[Detected change data]
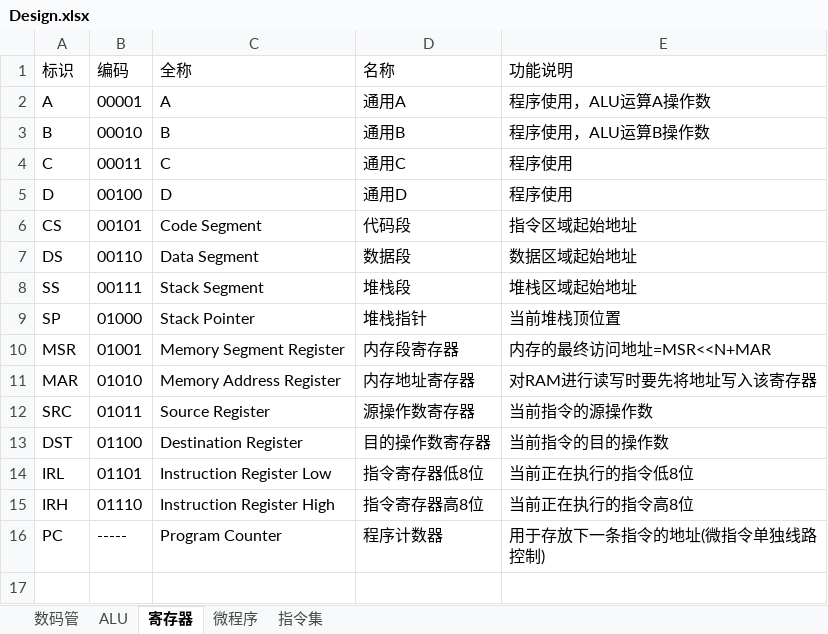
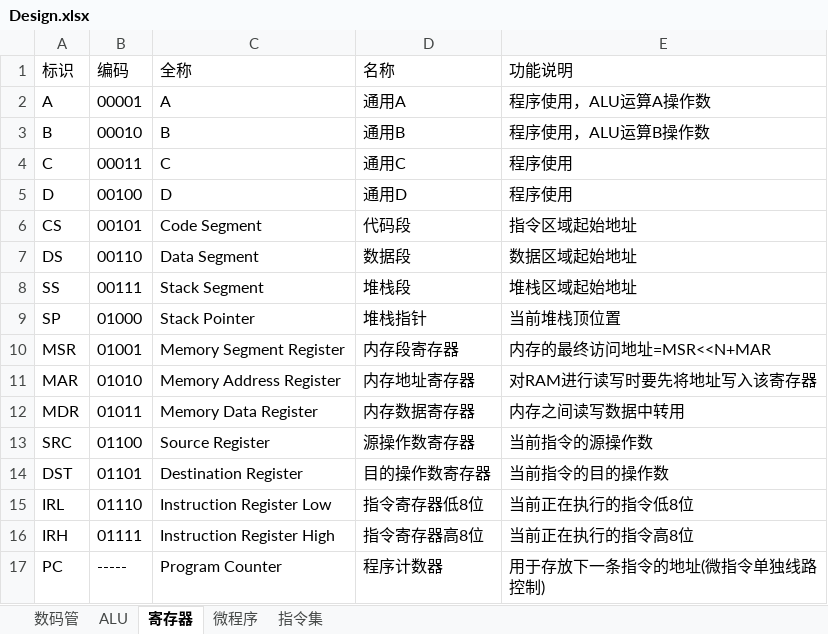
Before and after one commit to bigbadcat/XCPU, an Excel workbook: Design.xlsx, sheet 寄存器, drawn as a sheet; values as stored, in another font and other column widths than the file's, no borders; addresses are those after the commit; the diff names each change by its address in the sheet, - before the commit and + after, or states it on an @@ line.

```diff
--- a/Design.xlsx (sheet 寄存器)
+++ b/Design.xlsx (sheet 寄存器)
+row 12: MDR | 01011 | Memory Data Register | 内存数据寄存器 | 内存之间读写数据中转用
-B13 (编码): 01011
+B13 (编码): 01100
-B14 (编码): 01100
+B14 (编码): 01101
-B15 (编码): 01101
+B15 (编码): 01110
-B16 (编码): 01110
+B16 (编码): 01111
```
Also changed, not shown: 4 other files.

What to do >> Leave the pictures out and print the records above exactly as they stand.

Reply >>
Before and after one commit to bigbadcat/XCPU, an Excel workbook: Design.xlsx, sheet 寄存器, drawn as a sheet; values as stored, in another font and other column widths than the file's, no borders; addresses are those after the commit; the diff names each change by its address in the sheet, - before the commit and + after, or states it on an @@ line.

```diff
--- a/Design.xlsx (sheet 寄存器)
+++ b/Design.xlsx (sheet 寄存器)
+row 12: MDR | 01011 | Memory Data Register | 内存数据寄存器 | 内存之间读写数据中转用
-B13 (编码): 01011
+B13 (编码): 01100
-B14 (编码): 01100
+B14 (编码): 01101
-B15 (编码): 01101
+B15 (编码): 01110
-B16 (编码): 01110
+B16 (编码): 01111
```
Also changed, not shown: 4 other files.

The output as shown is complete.